    Parents should talk with management about the new standards and the facility’s plan of action for replacing the cribs. Parents also should make sure their baby is not being placed in a recalled crib.

    Note: Child care facilities, family child care homes, and places of public accommodation should not resell, donate or give away a crib that does not meet the new crib standards, such as trying to resell the product through an online auction site or donating to a local thrift store. CPSC recommends disassembling the crib before discarding it.

  • Are portable cribs or play yards affected by the regulation?The crib standards cover portable cribs, but not play yards. CPSC’s crib rule includes a standard for full-size cribs (16 CFR part 1219) and a standard for non-full-size cribs (16 CFR part 1220). A non-full-size crib is a crib that is either larger or smaller (or otherwise shaped differently) from a full-size crib. The standard for non-full-size cribs covers portable cribs (a crib that “may be folded or collapsed, without disassembly, to occupy a volume substantially less than the volume it occupies when it is used”) as defined in that standard. The term “non-full-size crib” does not include products with mesh/net/screen or other non-rigid construction. Instead, enclosures with mesh or fabric sides are considered to be play yards and are not subject to the crib standards.

    CPSC is developing a separate mandatory federal standard for play yards.

  • Are hospitals required to provide cribs that comply with the CPSC’s new crib regulation?The CPSC crib rule requires only certain facilities to provide cribs that comply with CPSC requirements. Those places include child care facilities, family child care homes, and places of public accommodation such as hotels and motels.

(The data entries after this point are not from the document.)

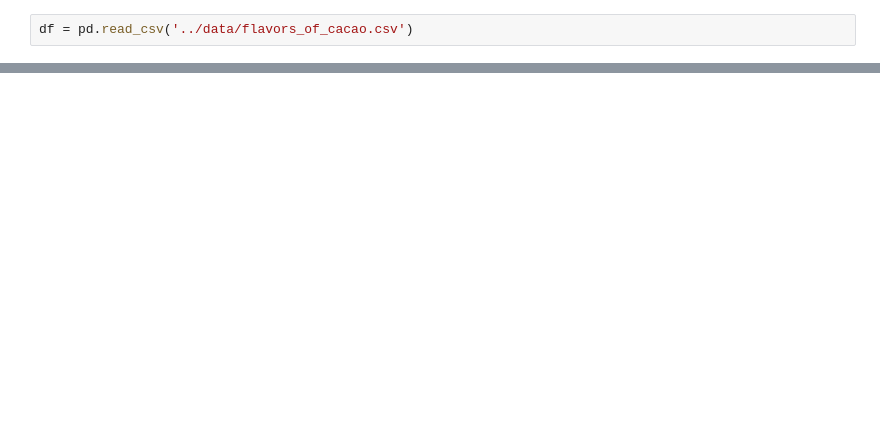
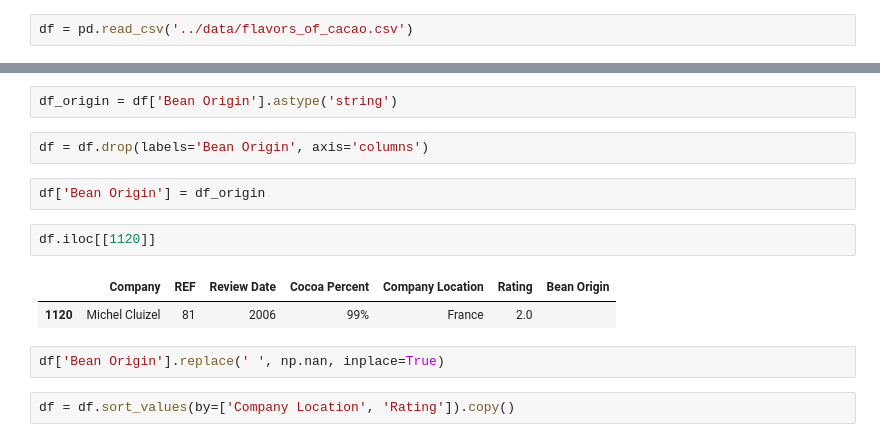
Before and after one commit to nikomc/Interactives_Python, a Jupyter notebook: notebooks/2020-03-20_chocolate_ratings.ipynb, the cells around one changed output, grey strips where cells are left out. Cells and saved outputs as stored; diff of their text form; blank space fills up the shorter version.

```diff
--- a/notebooks/2020-03-20_chocolate_ratings.ipynb
+++ b/notebooks/2020-03-20_chocolate_ratings.ipynb
@@ -74,0 +29,15 @@ points + text
+# %%
+df_origin = df['Bean Origin'].astype('string')
+# %%
+df = df.drop(labels='Bean Origin', axis='columns')
+# %%
+df['Bean Origin'] = df_origin
+# %%
+df.iloc[[1120]]
+# %% [output]
+|  | Company | REF | Review Date | Cocoa Percent | Company Location | Rating | Bean Origin |
+| 1120 | Michel Cluizel | 81 | 2006 | 99% | France | 2.0 |  |
+# %%
+df['Bean Origin'].replace(' ', np.nan, inplace=True)
+# %%
+df = df.sort_values(by=['Company Location', 'Rating']).copy()
```
Also changed, not shown: parts of 16 cells of this notebook, 2 other files.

Hospital cribs are regulated by the U.S. Food and Drug Administration (Here’s the latest information from them), and thus, are considered to be medical devices. Cribs used in hospitals as medical devices are not required to comply with the new CPSC crib standards.

    However, the CPSC will treat a child care facility that is owned or operated by, or located in, a hospital the same way as any other child care facility. We will expect the facility’s cribs to meet the new crib standards by December 28, 2012, unless the facility provides documentation showing that the cribs are medical devices.

  • What types of child care arrangements are impacted by the new crib standards?The Consumer Product Safety Improvement Act of 2008 (CPSIA) directed the U.S. Consumer Product Safety Commission (CPSC) to issue the new crib standards and apply them to (among others) “any person that … based on the person’s occupation, holds itself out as having knowledge or skill peculiar to cribs, including child care facilities and family child care homes.” The law does not define “child care facility” or “family child care home.”

    Based on the CPSIA language and other federal programs related to child care, we consider a “child care facility” to mean a nonresidential setting that provides child care services (which could include early learning opportunities) for a fee. We consider “family child care home” to mean a location that provides child care services (which could include early learning opportunities) for a fee in a residential setting. The residential setting is usually in a home other than the one where the child resides, although the child or children of the caregiver may also attend.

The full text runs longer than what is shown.